Anyhow, Tommy acquired a rep for head-hunting from other bands, as well as hiring and firing based on his perfectionism, and apparently his mood at the time. At one point he loaned Glen Miller money to start his band; but when Miller didn't want to give Tommy a percentage as part of the payback, he sponsored Bob Chester's band under the condition that they play the same style as Miller in order to compete with him. Like many big bands, they broke up right after WWII as musical style changed; but when a greatest hits lp was a big hit the next year, he reformed the orchestra, hitting #9 with How Are Things In Glocca Morra in March of '47. He went on to have 3 more singlkes- two top tens- in 1949. In 1956, a combination of a big Thanksgiving dinner and sleeping pills led to his choking in his sleep. With the permission of his wife Jane (whom he met at the Copacabana in 1948), Warren Covington continued to lead the band, and they hit the top ten with Tea For Two Cha Cha in 1958.
Two songs enter the top ten this week, two drop out. Ain't No Mountain High Enough tumbles from 7 to 16, and Looking Out My Back Door falls from 4 to 23.
Ready for the Sherry answer? Here's the top ten fromthis week in 1962:
Let's Dance was #10.
Only Love Can Break A Heart was # 9.
Alley Cat was #8.
Patches was #7.
He's A Rebel was #6.
Green Onions was #5.
Do You Love Me was #4.
Rambling Rose was #3, after spending three of the six weeks at #2.
Sherry was #2.
Which means our answer was...
Onto this week's top ten.
Anne Murray slips from 6 to 10 with Snowbird.
Moving up five to #9 are Three Dog Night with Out In The Country.
Rare Earth slips from 5 to #8 with (I Know I'm) Losing You.
Up five spots to enter the ten at #7, Sugarloaf and Green Eyed Lady.
Up 3 to #6 is R Dean Taylor with Indiana Wants Me.
Free moves up 3 to #5 with All Right Now.
The Carpenters zoom from 10 to 4 with We've Only Just Begun.
And that brings us our six degrees- along with a mini-lookback.
Candida by Dawn falls from the top spot to #3. It was a collaberative composition by several people, including three members of the Tokens (The Lion Sleeps Tonight). In fact, Tokens' drummer Phil Margo played on the record.
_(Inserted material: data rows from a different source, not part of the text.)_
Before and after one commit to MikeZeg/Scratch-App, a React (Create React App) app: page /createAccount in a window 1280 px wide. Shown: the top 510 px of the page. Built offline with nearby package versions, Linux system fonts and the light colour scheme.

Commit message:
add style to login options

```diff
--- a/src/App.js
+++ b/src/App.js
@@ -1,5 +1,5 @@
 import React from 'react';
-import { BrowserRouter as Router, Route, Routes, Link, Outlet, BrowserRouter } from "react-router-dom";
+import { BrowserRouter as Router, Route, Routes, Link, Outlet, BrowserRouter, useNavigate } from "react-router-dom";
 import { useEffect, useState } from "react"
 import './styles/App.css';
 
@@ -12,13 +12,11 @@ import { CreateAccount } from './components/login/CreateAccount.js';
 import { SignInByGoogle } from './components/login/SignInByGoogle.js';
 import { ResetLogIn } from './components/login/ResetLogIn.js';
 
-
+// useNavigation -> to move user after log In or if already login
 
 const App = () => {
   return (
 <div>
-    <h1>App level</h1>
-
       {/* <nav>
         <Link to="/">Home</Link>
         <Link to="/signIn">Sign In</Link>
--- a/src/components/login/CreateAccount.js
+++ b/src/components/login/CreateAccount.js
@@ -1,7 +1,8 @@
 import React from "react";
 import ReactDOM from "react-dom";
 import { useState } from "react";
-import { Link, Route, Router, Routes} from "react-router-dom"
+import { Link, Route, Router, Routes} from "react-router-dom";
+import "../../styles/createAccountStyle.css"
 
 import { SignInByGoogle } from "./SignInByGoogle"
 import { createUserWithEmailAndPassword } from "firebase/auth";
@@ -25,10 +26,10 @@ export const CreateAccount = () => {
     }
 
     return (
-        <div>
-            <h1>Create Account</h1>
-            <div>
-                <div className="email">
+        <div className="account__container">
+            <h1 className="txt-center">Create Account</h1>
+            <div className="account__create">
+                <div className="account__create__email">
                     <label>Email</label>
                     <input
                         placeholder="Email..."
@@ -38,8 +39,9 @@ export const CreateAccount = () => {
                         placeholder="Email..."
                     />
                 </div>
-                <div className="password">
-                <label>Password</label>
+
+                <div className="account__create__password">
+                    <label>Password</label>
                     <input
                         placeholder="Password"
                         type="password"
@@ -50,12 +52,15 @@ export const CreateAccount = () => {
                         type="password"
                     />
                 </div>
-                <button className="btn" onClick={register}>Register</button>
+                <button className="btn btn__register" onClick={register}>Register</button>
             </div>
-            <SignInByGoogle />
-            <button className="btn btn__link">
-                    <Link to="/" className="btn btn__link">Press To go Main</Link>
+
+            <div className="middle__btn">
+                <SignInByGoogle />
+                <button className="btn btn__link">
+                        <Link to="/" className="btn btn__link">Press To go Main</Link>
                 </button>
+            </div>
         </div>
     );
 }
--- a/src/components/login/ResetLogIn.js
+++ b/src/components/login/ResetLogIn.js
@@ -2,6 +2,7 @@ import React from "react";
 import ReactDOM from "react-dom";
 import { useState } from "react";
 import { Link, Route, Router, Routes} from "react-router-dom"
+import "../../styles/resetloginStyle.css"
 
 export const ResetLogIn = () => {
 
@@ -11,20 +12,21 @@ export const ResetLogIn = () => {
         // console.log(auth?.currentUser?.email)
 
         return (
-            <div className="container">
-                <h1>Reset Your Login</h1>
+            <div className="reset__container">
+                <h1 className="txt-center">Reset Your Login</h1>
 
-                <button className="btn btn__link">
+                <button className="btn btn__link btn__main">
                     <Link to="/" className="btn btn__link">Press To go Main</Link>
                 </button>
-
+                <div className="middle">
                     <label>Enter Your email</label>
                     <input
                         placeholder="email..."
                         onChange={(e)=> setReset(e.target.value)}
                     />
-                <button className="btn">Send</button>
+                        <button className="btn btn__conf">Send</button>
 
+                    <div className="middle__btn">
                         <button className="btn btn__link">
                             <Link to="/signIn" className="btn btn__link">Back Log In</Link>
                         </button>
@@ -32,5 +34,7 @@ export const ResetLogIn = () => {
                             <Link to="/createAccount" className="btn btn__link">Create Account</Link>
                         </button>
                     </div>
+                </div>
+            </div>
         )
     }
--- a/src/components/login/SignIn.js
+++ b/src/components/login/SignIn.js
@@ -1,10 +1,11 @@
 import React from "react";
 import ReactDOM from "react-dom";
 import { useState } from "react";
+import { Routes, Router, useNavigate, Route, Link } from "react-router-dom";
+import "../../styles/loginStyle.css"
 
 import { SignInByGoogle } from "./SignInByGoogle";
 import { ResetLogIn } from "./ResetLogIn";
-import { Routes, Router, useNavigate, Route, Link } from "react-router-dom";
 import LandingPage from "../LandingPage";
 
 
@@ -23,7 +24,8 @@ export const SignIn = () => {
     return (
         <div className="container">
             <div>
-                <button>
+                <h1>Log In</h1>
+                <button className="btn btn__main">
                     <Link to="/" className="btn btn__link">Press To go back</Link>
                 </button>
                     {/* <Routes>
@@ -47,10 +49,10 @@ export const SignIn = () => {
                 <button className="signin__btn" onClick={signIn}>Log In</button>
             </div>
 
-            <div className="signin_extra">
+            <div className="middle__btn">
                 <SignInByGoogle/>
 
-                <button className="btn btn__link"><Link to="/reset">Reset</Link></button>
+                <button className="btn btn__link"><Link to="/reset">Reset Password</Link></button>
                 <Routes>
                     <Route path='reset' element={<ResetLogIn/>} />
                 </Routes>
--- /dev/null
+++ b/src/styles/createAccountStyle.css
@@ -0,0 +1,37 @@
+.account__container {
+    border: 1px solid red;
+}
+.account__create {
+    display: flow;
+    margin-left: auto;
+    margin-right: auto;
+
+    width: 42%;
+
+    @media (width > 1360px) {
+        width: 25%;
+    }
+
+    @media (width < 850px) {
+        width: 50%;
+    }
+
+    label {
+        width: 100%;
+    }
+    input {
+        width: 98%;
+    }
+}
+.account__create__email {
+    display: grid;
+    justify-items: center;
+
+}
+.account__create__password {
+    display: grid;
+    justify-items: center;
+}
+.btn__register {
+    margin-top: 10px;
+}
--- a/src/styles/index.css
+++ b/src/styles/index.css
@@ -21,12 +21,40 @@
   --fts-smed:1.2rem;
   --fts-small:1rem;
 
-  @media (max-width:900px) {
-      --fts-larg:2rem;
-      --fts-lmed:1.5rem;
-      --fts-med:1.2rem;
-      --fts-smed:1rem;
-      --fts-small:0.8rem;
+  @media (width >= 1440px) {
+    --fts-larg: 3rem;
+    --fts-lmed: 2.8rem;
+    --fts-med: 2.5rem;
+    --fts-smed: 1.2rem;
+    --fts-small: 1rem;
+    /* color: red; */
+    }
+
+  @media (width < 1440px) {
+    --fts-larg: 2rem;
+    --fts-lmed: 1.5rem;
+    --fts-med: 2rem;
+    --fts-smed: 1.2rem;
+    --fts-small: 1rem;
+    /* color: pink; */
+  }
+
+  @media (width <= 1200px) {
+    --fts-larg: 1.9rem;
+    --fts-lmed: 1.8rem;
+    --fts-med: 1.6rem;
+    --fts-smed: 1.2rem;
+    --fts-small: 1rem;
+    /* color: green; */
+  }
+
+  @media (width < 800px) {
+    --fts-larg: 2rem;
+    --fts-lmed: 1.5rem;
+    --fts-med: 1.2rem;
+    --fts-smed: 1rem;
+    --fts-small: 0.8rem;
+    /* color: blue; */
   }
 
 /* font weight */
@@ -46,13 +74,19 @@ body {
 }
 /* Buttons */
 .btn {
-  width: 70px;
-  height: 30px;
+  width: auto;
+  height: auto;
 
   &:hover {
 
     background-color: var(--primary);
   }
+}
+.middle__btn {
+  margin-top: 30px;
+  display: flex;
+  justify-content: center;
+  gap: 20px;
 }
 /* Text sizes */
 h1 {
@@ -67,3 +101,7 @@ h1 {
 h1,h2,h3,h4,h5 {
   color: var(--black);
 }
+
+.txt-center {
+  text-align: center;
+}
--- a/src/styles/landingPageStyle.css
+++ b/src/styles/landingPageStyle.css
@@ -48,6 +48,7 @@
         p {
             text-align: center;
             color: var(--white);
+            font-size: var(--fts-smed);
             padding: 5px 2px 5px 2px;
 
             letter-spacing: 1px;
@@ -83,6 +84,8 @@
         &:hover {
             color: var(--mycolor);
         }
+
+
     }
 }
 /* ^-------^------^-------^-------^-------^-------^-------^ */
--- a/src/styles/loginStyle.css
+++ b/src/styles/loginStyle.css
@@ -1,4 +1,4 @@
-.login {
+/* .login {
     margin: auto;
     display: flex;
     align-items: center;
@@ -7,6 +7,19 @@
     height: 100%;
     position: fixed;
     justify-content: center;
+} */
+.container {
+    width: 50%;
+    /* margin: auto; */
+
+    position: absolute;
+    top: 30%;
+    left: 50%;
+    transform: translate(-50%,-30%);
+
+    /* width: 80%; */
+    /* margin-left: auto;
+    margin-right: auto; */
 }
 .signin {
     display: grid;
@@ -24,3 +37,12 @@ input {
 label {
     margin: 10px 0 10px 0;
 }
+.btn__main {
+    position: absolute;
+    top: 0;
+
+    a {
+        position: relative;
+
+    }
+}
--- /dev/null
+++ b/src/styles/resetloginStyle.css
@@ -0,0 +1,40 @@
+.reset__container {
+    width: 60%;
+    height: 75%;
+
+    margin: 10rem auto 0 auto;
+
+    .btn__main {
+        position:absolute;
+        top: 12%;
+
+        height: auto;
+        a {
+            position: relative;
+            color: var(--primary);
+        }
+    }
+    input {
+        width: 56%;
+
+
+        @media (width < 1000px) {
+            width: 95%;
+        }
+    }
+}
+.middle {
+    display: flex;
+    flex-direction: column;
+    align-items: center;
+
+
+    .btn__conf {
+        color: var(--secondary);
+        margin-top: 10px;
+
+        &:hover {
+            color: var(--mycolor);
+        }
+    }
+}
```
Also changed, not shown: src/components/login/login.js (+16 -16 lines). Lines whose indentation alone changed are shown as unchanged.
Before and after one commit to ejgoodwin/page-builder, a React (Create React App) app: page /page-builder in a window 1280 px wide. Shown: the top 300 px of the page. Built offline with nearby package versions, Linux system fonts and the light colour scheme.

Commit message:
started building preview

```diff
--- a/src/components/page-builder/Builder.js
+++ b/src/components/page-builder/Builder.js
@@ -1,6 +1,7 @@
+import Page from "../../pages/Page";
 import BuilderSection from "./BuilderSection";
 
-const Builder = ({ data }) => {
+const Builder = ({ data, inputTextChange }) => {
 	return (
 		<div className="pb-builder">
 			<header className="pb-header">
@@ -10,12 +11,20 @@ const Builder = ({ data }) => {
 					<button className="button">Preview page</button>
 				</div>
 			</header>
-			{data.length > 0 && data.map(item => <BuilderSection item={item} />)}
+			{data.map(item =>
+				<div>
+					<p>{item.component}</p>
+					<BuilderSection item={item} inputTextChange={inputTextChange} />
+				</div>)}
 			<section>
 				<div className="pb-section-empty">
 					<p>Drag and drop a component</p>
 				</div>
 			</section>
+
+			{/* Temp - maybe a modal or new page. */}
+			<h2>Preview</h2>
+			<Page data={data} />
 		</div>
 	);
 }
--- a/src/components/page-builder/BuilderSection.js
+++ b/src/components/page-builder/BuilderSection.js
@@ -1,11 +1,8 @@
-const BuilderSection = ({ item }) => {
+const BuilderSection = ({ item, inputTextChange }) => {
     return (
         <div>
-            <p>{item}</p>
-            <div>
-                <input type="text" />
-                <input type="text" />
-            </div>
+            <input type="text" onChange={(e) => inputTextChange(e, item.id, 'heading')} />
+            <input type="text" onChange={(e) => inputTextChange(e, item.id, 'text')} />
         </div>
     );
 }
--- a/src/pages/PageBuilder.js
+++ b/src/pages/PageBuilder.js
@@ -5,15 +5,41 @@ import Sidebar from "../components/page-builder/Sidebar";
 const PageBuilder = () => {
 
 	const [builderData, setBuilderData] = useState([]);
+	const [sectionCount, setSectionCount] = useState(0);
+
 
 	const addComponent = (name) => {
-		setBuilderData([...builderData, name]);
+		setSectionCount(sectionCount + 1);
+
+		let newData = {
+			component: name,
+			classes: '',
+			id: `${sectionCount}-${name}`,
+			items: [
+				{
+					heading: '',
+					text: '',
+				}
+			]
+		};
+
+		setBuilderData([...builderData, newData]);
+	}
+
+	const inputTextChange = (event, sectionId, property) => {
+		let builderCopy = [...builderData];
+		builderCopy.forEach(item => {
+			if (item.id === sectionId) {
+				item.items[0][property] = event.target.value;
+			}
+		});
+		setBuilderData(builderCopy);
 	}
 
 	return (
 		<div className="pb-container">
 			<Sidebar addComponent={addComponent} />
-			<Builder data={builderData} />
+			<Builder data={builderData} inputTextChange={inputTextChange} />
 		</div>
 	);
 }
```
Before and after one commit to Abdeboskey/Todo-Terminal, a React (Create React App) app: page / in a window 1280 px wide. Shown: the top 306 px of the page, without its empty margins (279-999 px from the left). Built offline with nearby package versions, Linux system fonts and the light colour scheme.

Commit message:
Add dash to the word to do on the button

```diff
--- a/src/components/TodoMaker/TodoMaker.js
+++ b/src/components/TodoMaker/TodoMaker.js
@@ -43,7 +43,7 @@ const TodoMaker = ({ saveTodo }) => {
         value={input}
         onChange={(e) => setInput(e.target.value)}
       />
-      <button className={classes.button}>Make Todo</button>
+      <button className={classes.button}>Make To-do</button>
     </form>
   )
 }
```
One of the members of this original iteration of Dawn was a woman named Linda November. Linda was a session singer who made a name as a commercial jingle singer, and sang the catchy "meow meow meow meow" song for Meow Mix cat food. She was also one of the main singers of the Wing And A Prayer Fife And Drum Corps, when they took their disco-ized version of the old standard Baby Face into the top 40. Baby Face was first recorded in 1926 by the Jan Garber band and hit #1 according to wikipedia. Jan (short for Jacob Charles) was a band leader in the Guy Lombardo-Rudy Valley mold who had 59 top 40s, 26 top tens, and 3 #1s according to MVF- BUT Baby Face was NOT on their list for some unknown reason. It was, on their list, a #6 hit for a man called Whispering Jack Smith that year, though.
The Jackson Five move up a spot to #2 with I'll Be There.
And that means the new top dog this week is...
Don't forget to comment with your nonimations for the MHOF! See you next time!